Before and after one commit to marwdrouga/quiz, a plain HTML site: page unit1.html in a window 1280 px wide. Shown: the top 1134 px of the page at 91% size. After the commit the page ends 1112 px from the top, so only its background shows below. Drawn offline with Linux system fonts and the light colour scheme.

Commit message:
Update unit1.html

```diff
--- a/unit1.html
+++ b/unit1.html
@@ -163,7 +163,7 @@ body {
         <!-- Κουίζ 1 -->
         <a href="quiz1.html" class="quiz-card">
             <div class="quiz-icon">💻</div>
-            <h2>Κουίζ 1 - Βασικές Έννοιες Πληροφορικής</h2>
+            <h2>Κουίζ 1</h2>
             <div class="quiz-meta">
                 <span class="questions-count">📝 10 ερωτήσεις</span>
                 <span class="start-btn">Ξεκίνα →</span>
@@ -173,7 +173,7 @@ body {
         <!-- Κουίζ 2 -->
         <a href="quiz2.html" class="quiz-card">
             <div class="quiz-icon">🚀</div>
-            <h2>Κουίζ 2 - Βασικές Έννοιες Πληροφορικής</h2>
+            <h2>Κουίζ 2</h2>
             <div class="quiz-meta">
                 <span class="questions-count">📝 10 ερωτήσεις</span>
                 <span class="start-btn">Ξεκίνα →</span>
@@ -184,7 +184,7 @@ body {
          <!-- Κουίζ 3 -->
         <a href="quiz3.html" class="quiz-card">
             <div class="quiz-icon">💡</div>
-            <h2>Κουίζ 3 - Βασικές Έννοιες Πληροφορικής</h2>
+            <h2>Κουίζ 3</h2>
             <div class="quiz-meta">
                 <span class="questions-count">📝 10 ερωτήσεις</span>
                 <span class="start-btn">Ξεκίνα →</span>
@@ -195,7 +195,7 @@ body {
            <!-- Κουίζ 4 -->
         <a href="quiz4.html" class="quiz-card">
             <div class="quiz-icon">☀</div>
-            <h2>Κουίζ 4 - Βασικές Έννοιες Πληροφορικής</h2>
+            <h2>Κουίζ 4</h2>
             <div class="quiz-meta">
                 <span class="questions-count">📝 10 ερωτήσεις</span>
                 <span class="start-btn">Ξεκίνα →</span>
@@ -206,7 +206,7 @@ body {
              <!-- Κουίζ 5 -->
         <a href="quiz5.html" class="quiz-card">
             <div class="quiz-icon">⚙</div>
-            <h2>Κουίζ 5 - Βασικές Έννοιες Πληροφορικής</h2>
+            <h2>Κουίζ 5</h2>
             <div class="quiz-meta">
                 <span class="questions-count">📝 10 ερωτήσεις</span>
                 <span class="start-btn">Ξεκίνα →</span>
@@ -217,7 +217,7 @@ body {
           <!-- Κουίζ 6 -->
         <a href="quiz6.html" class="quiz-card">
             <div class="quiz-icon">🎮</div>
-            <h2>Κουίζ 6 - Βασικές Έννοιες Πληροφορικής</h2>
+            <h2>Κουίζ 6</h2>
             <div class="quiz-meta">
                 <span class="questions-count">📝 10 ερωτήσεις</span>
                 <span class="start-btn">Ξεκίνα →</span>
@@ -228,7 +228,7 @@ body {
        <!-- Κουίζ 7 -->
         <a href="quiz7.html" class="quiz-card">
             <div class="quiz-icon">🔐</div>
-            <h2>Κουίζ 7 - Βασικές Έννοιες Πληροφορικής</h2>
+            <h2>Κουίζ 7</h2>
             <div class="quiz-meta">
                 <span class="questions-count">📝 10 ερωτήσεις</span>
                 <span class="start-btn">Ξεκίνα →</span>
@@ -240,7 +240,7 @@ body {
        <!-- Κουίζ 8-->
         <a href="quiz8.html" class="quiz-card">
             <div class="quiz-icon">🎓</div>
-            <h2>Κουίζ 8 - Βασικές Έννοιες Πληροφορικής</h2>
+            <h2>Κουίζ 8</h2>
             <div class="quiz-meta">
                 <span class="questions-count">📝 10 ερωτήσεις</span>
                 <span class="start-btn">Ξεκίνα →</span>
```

== Problem to work on ==
Reproduce the records above in full and with exact wording.

== Completed exercise ==
Before and after one commit to marwdrouga/quiz, a plain HTML site: page unit1.html in a window 1280 px wide. Shown: the top 1134 px of the page at 91% size. After the commit the page ends 1112 px from the top, so only its background shows below. Drawn offline with Linux system fonts and the light colour scheme.

Commit message:
Update unit1.html

```diff
--- a/unit1.html
+++ b/unit1.html
@@ -163,7 +163,7 @@ body {
         <!-- Κουίζ 1 -->
         <a href="quiz1.html" class="quiz-card">
             <div class="quiz-icon">💻</div>
-            <h2>Κουίζ 1 - Βασικές Έννοιες Πληροφορικής</h2>
+            <h2>Κουίζ 1</h2>
             <div class="quiz-meta">
                 <span class="questions-count">📝 10 ερωτήσεις</span>
                 <span class="start-btn">Ξεκίνα →</span>
@@ -173,7 +173,7 @@ body {
         <!-- Κουίζ 2 -->
         <a href="quiz2.html" class="quiz-card">
             <div class="quiz-icon">🚀</div>
-            <h2>Κουίζ 2 - Βασικές Έννοιες Πληροφορικής</h2>
+            <h2>Κουίζ 2</h2>
             <div class="quiz-meta">
                 <span class="questions-count">📝 10 ερωτήσεις</span>
                 <span class="start-btn">Ξεκίνα →</span>
@@ -184,7 +184,7 @@ body {
          <!-- Κουίζ 3 -->
         <a href="quiz3.html" class="quiz-card">
             <div class="quiz-icon">💡</div>
-            <h2>Κουίζ 3 - Βασικές Έννοιες Πληροφορικής</h2>
+            <h2>Κουίζ 3</h2>
             <div class="quiz-meta">
                 <span class="questions-count">📝 10 ερωτήσεις</span>
                 <span class="start-btn">Ξεκίνα →</span>
@@ -195,7 +195,7 @@ body {
            <!-- Κουίζ 4 -->
         <a href="quiz4.html" class="quiz-card">
             <div class="quiz-icon">☀</div>
-            <h2>Κουίζ 4 - Βασικές Έννοιες Πληροφορικής</h2>
+            <h2>Κουίζ 4</h2>
             <div class="quiz-meta">
                 <span class="questions-count">📝 10 ερωτήσεις</span>
                 <span class="start-btn">Ξεκίνα →</span>
@@ -206,7 +206,7 @@ body {
              <!-- Κουίζ 5 -->
         <a href="quiz5.html" class="quiz-card">
             <div class="quiz-icon">⚙</div>
-            <h2>Κουίζ 5 - Βασικές Έννοιες Πληροφορικής</h2>
+            <h2>Κουίζ 5</h2>
             <div class="quiz-meta">
                 <span class="questions-count">📝 10 ερωτήσεις</span>
                 <span class="start-btn">Ξεκίνα →</span>
@@ -217,7 +217,7 @@ body {
           <!-- Κουίζ 6 -->
         <a href="quiz6.html" class="quiz-card">
             <div class="quiz-icon">🎮</div>
-            <h2>Κουίζ 6 - Βασικές Έννοιες Πληροφορικής</h2>
+            <h2>Κουίζ 6</h2>
             <div class="quiz-meta">
                 <span class="questions-count">📝 10 ερωτήσεις</span>
                 <span class="start-btn">Ξεκίνα →</span>
@@ -228,7 +228,7 @@ body {
        <!-- Κουίζ 7 -->
         <a href="quiz7.html" class="quiz-card">
             <div class="quiz-icon">🔐</div>
-            <h2>Κουίζ 7 - Βασικές Έννοιες Πληροφορικής</h2>
+            <h2>Κουίζ 7</h2>
             <div class="quiz-meta">
                 <span class="questions-count">📝 10 ερωτήσεις</span>
                 <span class="start-btn">Ξεκίνα →</span>
@@ -240,7 +240,7 @@ body {
        <!-- Κουίζ 8-->
         <a href="quiz8.html" class="quiz-card">
             <div class="quiz-icon">🎓</div>
-            <h2>Κουίζ 8 - Βασικές Έννοιες Πληροφορικής</h2>
+            <h2>Κουίζ 8</h2>
             <div class="quiz-meta">
                 <span class="questions-count">📝 10 ερωτήσεις</span>
                 <span class="start-btn">Ξεκίνα →</span>
```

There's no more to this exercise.